Amazonian rainforests are undergoing striking changes in in the way in which they grow and the species that they shelter, even in areas not directly affected by human activities such as logging or burning, according to a new study by Brazilian and US scientists.
Rising levels of carbon dioxide in the atmosphere are the most likely explanation, the researchers say. Plant growth requires carbon dioxide, so increased levels caused by industrial emissions, automobiles and forest burning may have allowed fast-growing species to gain the upper hand over their rivals.
"The changes in Amazonian forests really jump out at you," says William Laurance, a US scientist with the Smithsonian Tropical Research Institutes in Panama, who led the research, the results of which are published in this week's Nature. "It's a little scary to realise that seemingly pristine forests can change so quickly and dramatically."

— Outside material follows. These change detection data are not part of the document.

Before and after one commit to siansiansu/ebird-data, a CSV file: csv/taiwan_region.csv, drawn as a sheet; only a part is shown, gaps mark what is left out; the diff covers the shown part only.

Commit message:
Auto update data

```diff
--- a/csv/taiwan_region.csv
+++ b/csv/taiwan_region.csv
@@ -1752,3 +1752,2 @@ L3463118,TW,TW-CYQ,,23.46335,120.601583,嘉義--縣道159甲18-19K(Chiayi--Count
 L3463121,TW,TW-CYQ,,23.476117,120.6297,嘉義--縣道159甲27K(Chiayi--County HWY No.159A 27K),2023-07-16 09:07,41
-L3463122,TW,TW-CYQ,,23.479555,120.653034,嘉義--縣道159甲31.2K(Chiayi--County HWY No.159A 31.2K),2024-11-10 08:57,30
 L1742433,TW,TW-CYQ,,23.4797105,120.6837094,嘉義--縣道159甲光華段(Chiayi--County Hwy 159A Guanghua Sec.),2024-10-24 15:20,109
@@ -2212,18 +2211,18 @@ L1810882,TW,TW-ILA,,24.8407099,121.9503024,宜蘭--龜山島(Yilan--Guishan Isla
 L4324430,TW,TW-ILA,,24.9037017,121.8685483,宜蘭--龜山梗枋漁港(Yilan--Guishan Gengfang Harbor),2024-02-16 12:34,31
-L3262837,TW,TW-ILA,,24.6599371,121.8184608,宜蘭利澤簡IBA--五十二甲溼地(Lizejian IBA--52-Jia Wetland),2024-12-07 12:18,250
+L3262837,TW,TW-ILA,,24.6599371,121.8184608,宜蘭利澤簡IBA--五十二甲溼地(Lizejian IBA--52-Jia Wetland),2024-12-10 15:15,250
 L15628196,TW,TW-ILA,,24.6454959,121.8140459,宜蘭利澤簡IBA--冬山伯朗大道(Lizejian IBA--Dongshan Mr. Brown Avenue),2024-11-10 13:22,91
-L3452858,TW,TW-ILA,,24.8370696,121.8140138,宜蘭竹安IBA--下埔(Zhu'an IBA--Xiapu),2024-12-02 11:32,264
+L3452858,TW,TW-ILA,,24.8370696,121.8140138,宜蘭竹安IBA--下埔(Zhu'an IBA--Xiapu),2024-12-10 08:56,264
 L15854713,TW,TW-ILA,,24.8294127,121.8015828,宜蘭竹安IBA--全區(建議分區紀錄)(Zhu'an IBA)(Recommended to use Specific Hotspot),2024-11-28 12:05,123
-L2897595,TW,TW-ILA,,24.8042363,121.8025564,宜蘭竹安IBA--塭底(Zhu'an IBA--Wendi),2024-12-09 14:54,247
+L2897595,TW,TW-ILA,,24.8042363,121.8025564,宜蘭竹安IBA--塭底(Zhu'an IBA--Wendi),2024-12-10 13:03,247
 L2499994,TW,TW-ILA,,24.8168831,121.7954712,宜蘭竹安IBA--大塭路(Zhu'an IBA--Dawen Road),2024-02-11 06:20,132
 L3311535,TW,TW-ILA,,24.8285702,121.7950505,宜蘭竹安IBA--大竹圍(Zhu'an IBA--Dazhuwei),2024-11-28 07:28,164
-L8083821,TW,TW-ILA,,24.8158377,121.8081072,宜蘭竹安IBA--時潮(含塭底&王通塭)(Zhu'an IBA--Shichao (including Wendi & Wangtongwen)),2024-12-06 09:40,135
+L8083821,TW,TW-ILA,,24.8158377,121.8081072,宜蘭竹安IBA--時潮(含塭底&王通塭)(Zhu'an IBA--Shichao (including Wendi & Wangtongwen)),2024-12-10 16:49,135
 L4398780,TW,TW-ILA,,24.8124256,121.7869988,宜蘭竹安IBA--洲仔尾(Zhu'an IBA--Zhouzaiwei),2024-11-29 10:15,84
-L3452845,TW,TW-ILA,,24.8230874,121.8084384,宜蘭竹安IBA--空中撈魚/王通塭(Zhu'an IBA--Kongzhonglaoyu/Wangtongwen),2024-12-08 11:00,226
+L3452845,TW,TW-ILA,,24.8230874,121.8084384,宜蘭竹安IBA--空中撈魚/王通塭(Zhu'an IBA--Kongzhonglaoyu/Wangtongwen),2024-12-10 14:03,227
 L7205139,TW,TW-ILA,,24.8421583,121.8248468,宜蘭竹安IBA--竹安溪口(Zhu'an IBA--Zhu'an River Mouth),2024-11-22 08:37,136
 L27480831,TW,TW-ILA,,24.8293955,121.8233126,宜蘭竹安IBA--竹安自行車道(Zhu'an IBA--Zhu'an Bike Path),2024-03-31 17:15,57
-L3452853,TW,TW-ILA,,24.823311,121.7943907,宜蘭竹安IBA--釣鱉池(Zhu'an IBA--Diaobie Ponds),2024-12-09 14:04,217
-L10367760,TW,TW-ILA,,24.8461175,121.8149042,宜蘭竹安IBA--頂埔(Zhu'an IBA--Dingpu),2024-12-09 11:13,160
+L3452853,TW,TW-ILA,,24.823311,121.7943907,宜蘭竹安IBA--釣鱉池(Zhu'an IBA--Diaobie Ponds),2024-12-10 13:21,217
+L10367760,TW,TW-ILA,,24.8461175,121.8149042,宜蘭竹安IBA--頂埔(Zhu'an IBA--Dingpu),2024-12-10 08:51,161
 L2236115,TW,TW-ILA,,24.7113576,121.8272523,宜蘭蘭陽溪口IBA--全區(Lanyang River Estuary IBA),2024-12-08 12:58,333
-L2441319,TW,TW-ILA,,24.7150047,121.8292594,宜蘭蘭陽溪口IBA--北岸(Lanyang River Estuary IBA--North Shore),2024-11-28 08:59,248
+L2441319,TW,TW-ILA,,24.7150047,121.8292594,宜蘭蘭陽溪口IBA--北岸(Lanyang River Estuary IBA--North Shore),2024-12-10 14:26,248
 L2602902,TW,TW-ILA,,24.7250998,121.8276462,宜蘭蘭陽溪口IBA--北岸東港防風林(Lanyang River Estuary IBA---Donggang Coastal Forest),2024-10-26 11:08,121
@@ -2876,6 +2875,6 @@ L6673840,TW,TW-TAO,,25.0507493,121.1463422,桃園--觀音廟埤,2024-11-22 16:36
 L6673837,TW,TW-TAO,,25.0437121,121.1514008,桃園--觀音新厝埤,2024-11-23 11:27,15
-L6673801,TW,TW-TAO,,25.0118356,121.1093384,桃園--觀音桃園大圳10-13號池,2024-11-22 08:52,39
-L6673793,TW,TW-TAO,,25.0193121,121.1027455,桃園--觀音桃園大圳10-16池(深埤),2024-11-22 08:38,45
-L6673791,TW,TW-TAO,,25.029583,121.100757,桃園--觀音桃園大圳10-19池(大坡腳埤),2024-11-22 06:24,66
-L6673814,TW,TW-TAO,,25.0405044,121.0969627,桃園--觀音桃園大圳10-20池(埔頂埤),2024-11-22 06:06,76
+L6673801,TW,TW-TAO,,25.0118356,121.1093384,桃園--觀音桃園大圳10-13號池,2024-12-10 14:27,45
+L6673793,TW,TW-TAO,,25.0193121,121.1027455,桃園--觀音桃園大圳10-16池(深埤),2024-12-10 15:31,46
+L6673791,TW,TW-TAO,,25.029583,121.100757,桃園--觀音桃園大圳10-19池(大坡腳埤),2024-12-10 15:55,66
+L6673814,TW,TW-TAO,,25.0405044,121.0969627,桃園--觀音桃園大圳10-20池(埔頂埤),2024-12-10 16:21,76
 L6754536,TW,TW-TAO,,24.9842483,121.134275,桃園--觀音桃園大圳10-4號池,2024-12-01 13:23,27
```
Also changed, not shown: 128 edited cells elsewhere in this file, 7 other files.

The researchers studied nearly 14,000 trees scattered over 120 square miles over a period of two decades. They found that during the course of the study, most species of trees began to grow faster, and the species composition of the forest changed. The forests also became more 'dynamic', with existing trees dying faster and being replaced by young new trees.
"Sadly, this could be a signal that the forest's ecology is changing in fundamental ways," says Laurance. "Tropical rainforests are renowned for having lots of highly specialised species. If you change the tree communities then other species — especially the animals that feed on and pollinate the trees — will undoubtedly change as well."
These changes in the forest could exacerbate climate change, the researchers warn. Rainforests are thought to limit the greenhouse effect by storing carbon in their tissues, thus reducing the amount of carbon dioxide in the atmosphere. But fast-growing trees are less densely wooded than slow-growing ones, and may therefore take up less carbon.
"This appears to be yet another signal of effects on nature from increasing greenhouse gas concentrations and associated climate change," says Thomas Lovejoy of the Heinz Centre for Science, Economics and Environment in Washington, DC, who helped establish the tree study.
"We really need more research to see if these remarkable changes are also happening in other tropical forests around the world. If they are, then it's likely that even the world's remotest forests are now being altered by human activities.
Reference: Nature 428, 171 (2004)